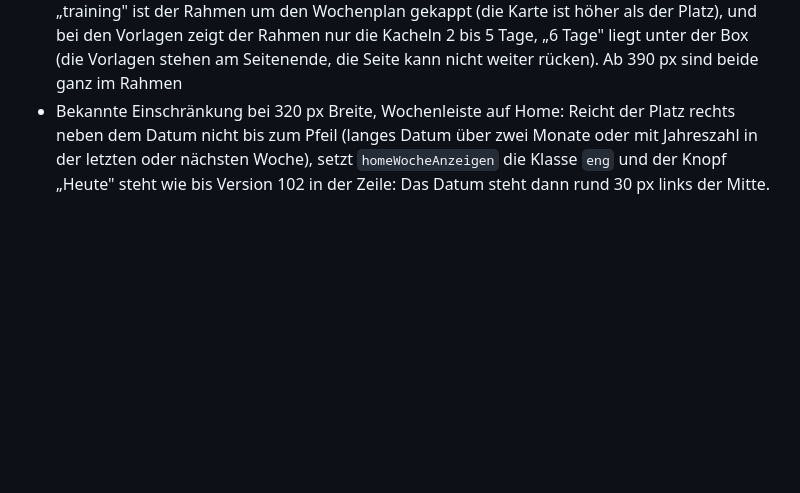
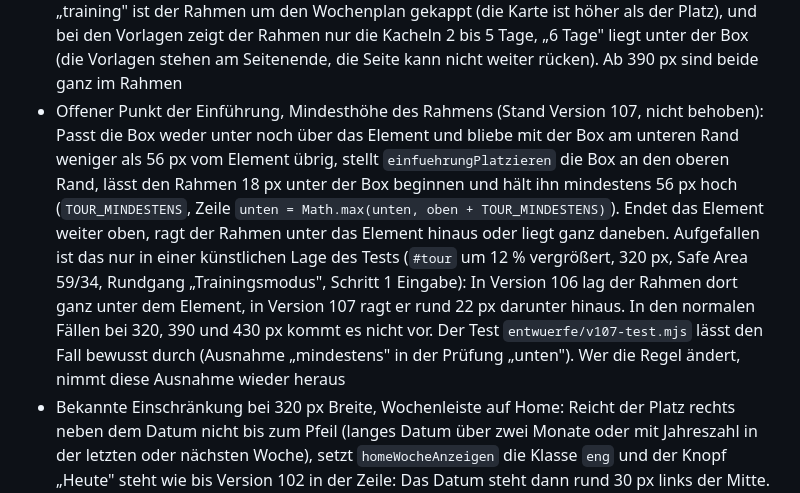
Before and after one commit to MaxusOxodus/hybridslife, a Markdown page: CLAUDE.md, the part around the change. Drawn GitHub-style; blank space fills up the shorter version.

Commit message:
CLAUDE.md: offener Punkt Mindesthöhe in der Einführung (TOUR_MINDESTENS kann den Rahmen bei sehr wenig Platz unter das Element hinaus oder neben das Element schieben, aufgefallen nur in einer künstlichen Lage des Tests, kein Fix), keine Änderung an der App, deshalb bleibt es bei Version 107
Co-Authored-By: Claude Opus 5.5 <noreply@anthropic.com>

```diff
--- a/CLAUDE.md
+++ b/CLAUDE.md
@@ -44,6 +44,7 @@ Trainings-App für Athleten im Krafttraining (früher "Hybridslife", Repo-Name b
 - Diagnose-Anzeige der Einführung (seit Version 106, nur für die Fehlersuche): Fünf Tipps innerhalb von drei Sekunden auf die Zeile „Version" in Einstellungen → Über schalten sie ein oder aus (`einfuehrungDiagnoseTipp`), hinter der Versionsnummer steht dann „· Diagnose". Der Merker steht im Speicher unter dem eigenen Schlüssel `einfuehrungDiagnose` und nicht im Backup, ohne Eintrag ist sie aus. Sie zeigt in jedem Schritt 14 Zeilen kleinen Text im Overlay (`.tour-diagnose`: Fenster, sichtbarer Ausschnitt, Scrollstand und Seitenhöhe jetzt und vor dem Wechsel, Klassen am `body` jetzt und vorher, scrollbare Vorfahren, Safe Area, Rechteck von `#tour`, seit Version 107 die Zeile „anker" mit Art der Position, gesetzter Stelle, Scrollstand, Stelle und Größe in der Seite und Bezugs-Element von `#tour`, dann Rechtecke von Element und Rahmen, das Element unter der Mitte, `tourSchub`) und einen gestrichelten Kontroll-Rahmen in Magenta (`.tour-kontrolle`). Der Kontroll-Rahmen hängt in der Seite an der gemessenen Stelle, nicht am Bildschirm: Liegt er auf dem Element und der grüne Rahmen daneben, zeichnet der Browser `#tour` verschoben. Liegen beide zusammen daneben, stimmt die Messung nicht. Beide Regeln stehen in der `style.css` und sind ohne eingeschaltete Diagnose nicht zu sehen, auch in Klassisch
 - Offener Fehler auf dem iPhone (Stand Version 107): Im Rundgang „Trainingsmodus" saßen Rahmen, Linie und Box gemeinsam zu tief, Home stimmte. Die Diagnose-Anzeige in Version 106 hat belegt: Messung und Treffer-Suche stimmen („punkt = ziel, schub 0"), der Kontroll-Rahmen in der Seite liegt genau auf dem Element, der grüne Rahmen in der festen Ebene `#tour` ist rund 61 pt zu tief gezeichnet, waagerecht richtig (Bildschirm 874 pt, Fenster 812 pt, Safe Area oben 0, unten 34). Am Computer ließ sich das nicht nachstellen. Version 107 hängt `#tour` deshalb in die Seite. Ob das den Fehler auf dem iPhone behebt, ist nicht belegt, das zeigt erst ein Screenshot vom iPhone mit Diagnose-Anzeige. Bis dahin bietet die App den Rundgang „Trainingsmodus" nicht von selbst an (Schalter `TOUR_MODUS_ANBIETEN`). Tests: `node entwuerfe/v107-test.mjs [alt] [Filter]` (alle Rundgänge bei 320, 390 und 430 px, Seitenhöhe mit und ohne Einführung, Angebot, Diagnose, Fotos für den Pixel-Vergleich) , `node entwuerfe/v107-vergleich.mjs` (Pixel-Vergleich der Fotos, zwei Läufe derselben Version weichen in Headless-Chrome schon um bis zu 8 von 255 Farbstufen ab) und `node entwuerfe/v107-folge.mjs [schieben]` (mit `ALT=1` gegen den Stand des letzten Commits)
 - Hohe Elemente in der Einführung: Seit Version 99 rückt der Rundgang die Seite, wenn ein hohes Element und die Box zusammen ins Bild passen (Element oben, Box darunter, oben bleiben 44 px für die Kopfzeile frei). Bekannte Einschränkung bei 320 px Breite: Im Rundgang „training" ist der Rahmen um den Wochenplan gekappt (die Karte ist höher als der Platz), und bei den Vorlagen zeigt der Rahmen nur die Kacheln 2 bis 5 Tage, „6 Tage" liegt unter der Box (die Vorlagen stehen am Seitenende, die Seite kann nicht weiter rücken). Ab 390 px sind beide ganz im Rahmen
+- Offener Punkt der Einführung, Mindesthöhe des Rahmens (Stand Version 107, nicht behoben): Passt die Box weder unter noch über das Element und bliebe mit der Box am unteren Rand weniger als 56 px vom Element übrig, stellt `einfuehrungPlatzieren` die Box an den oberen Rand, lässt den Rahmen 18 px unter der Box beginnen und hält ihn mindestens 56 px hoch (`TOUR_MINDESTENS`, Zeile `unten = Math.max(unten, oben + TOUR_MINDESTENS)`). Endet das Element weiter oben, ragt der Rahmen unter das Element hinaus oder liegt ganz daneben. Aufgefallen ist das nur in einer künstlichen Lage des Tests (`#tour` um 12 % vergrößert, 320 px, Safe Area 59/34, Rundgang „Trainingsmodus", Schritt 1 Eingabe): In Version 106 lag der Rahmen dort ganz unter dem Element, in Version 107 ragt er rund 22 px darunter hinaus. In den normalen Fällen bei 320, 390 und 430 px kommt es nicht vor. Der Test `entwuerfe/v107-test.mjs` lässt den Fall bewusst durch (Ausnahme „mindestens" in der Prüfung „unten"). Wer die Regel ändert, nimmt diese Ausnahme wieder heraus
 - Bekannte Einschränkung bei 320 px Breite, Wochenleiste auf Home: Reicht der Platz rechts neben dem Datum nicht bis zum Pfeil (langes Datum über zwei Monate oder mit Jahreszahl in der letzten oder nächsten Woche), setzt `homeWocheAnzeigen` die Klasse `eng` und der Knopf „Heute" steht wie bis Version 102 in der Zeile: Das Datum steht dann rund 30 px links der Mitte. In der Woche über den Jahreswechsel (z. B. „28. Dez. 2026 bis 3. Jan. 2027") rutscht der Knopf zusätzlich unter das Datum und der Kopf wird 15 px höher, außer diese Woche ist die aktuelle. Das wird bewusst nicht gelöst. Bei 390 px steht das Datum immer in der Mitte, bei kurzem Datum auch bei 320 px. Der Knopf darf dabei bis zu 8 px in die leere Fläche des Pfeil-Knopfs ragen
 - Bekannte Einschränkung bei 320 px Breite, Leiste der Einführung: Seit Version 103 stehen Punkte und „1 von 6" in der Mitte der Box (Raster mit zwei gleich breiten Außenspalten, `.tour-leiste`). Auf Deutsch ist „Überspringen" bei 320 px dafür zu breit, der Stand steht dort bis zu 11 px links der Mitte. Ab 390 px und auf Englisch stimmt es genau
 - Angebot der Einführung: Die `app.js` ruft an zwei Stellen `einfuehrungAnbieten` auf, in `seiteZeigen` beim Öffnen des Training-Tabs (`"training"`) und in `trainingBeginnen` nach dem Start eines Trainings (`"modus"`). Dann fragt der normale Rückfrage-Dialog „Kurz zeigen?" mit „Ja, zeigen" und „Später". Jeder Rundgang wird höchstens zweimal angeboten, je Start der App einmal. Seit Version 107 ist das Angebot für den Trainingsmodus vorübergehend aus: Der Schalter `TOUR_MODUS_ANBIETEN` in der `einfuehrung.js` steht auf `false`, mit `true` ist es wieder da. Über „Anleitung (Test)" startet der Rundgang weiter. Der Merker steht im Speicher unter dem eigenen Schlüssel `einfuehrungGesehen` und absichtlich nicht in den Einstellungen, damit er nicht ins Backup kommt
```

####################

Work item: Everything in the records above is to be copied exactly, except the pictures.

Your response:
Before and after one commit to MaxusOxodus/hybridslife, a Markdown page: CLAUDE.md, the part around the change. Drawn GitHub-style; blank space fills up the shorter version.

Commit message:
CLAUDE.md: offener Punkt Mindesthöhe in der Einführung (TOUR_MINDESTENS kann den Rahmen bei sehr wenig Platz unter das Element hinaus oder neben das Element schieben, aufgefallen nur in einer künstlichen Lage des Tests, kein Fix), keine Änderung an der App, deshalb bleibt es bei Version 107
Co-Authored-By: Claude Opus 5.5 <noreply@anthropic.com>

```diff
--- a/CLAUDE.md
+++ b/CLAUDE.md
@@ -44,6 +44,7 @@ Trainings-App für Athleten im Krafttraining (früher "Hybridslife", Repo-Name b
 - Diagnose-Anzeige der Einführung (seit Version 106, nur für die Fehlersuche): Fünf Tipps innerhalb von drei Sekunden auf die Zeile „Version" in Einstellungen → Über schalten sie ein oder aus (`einfuehrungDiagnoseTipp`), hinter der Versionsnummer steht dann „· Diagnose". Der Merker steht im Speicher unter dem eigenen Schlüssel `einfuehrungDiagnose` und nicht im Backup, ohne Eintrag ist sie aus. Sie zeigt in jedem Schritt 14 Zeilen kleinen Text im Overlay (`.tour-diagnose`: Fenster, sichtbarer Ausschnitt, Scrollstand und Seitenhöhe jetzt und vor dem Wechsel, Klassen am `body` jetzt und vorher, scrollbare Vorfahren, Safe Area, Rechteck von `#tour`, seit Version 107 die Zeile „anker" mit Art der Position, gesetzter Stelle, Scrollstand, Stelle und Größe in der Seite und Bezugs-Element von `#tour`, dann Rechtecke von Element und Rahmen, das Element unter der Mitte, `tourSchub`) und einen gestrichelten Kontroll-Rahmen in Magenta (`.tour-kontrolle`). Der Kontroll-Rahmen hängt in der Seite an der gemessenen Stelle, nicht am Bildschirm: Liegt er auf dem Element und der grüne Rahmen daneben, zeichnet der Browser `#tour` verschoben. Liegen beide zusammen daneben, stimmt die Messung nicht. Beide Regeln stehen in der `style.css` und sind ohne eingeschaltete Diagnose nicht zu sehen, auch in Klassisch
 - Offener Fehler auf dem iPhone (Stand Version 107): Im Rundgang „Trainingsmodus" saßen Rahmen, Linie und Box gemeinsam zu tief, Home stimmte. Die Diagnose-Anzeige in Version 106 hat belegt: Messung und Treffer-Suche stimmen („punkt = ziel, schub 0"), der Kontroll-Rahmen in der Seite liegt genau auf dem Element, der grüne Rahmen in der festen Ebene `#tour` ist rund 61 pt zu tief gezeichnet, waagerecht richtig (Bildschirm 874 pt, Fenster 812 pt, Safe Area oben 0, unten 34). Am Computer ließ sich das nicht nachstellen. Version 107 hängt `#tour` deshalb in die Seite. Ob das den Fehler auf dem iPhone behebt, ist nicht belegt, das zeigt erst ein Screenshot vom iPhone mit Diagnose-Anzeige. Bis dahin bietet die App den Rundgang „Trainingsmodus" nicht von selbst an (Schalter `TOUR_MODUS_ANBIETEN`). Tests: `node entwuerfe/v107-test.mjs [alt] [Filter]` (alle Rundgänge bei 320, 390 und 430 px, Seitenhöhe mit und ohne Einführung, Angebot, Diagnose, Fotos für den Pixel-Vergleich) , `node entwuerfe/v107-vergleich.mjs` (Pixel-Vergleich der Fotos, zwei Läufe derselben Version weichen in Headless-Chrome schon um bis zu 8 von 255 Farbstufen ab) und `node entwuerfe/v107-folge.mjs [schieben]` (mit `ALT=1` gegen den Stand des letzten Commits)
 - Hohe Elemente in der Einführung: Seit Version 99 rückt der Rundgang die Seite, wenn ein hohes Element und die Box zusammen ins Bild passen (Element oben, Box darunter, oben bleiben 44 px für die Kopfzeile frei). Bekannte Einschränkung bei 320 px Breite: Im Rundgang „training" ist der Rahmen um den Wochenplan gekappt (die Karte ist höher als der Platz), und bei den Vorlagen zeigt der Rahmen nur die Kacheln 2 bis 5 Tage, „6 Tage" liegt unter der Box (die Vorlagen stehen am Seitenende, die Seite kann nicht weiter rücken). Ab 390 px sind beide ganz im Rahmen
+- Offener Punkt der Einführung, Mindesthöhe des Rahmens (Stand Version 107, nicht behoben): Passt die Box weder unter noch über das Element und bliebe mit der Box am unteren Rand weniger als 56 px vom Element übrig, stellt `einfuehrungPlatzieren` die Box an den oberen Rand, lässt den Rahmen 18 px unter der Box beginnen und hält ihn mindestens 56 px hoch (`TOUR_MINDESTENS`, Zeile `unten = Math.max(unten, oben + TOUR_MINDESTENS)`). Endet das Element weiter oben, ragt der Rahmen unter das Element hinaus oder liegt ganz daneben. Aufgefallen ist das nur in einer künstlichen Lage des Tests (`#tour` um 12 % vergrößert, 320 px, Safe Area 59/34, Rundgang „Trainingsmodus", Schritt 1 Eingabe): In Version 106 lag der Rahmen dort ganz unter dem Element, in Version 107 ragt er rund 22 px darunter hinaus. In den normalen Fällen bei 320, 390 und 430 px kommt es nicht vor. Der Test `entwuerfe/v107-test.mjs` lässt den Fall bewusst durch (Ausnahme „mindestens" in der Prüfung „unten"). Wer die Regel ändert, nimmt diese Ausnahme wieder heraus
 - Bekannte Einschränkung bei 320 px Breite, Wochenleiste auf Home: Reicht der Platz rechts neben dem Datum nicht bis zum Pfeil (langes Datum über zwei Monate oder mit Jahreszahl in der letzten oder nächsten Woche), setzt `homeWocheAnzeigen` die Klasse `eng` und der Knopf „Heute" steht wie bis Version 102 in der Zeile: Das Datum steht dann rund 30 px links der Mitte. In der Woche über den Jahreswechsel (z. B. „28. Dez. 2026 bis 3. Jan. 2027") rutscht der Knopf zusätzlich unter das Datum und der Kopf wird 15 px höher, außer diese Woche ist die aktuelle. Das wird bewusst nicht gelöst. Bei 390 px steht das Datum immer in der Mitte, bei kurzem Datum auch bei 320 px. Der Knopf darf dabei bis zu 8 px in die leere Fläche des Pfeil-Knopfs ragen
 - Bekannte Einschränkung bei 320 px Breite, Leiste der Einführung: Seit Version 103 stehen Punkte und „1 von 6" in der Mitte der Box (Raster mit zwei gleich breiten Außenspalten, `.tour-leiste`). Auf Deutsch ist „Überspringen" bei 320 px dafür zu breit, der Stand steht dort bis zu 11 px links der Mitte. Ab 390 px und auf Englisch stimmt es genau
 - Angebot der Einführung: Die `app.js` ruft an zwei Stellen `einfuehrungAnbieten` auf, in `seiteZeigen` beim Öffnen des Training-Tabs (`"training"`) und in `trainingBeginnen` nach dem Start eines Trainings (`"modus"`). Dann fragt der normale Rückfrage-Dialog „Kurz zeigen?" mit „Ja, zeigen" und „Später". Jeder Rundgang wird höchstens zweimal angeboten, je Start der App einmal. Seit Version 107 ist das Angebot für den Trainingsmodus vorübergehend aus: Der Schalter `TOUR_MODUS_ANBIETEN` in der `einfuehrung.js` steht auf `false`, mit `true` ist es wieder da. Über „Anleitung (Test)" startet der Rundgang weiter. Der Merker steht im Speicher unter dem eigenen Schlüssel `einfuehrungGesehen` und absichtlich nicht in den Einstellungen, damit er nicht ins Backup kommt
```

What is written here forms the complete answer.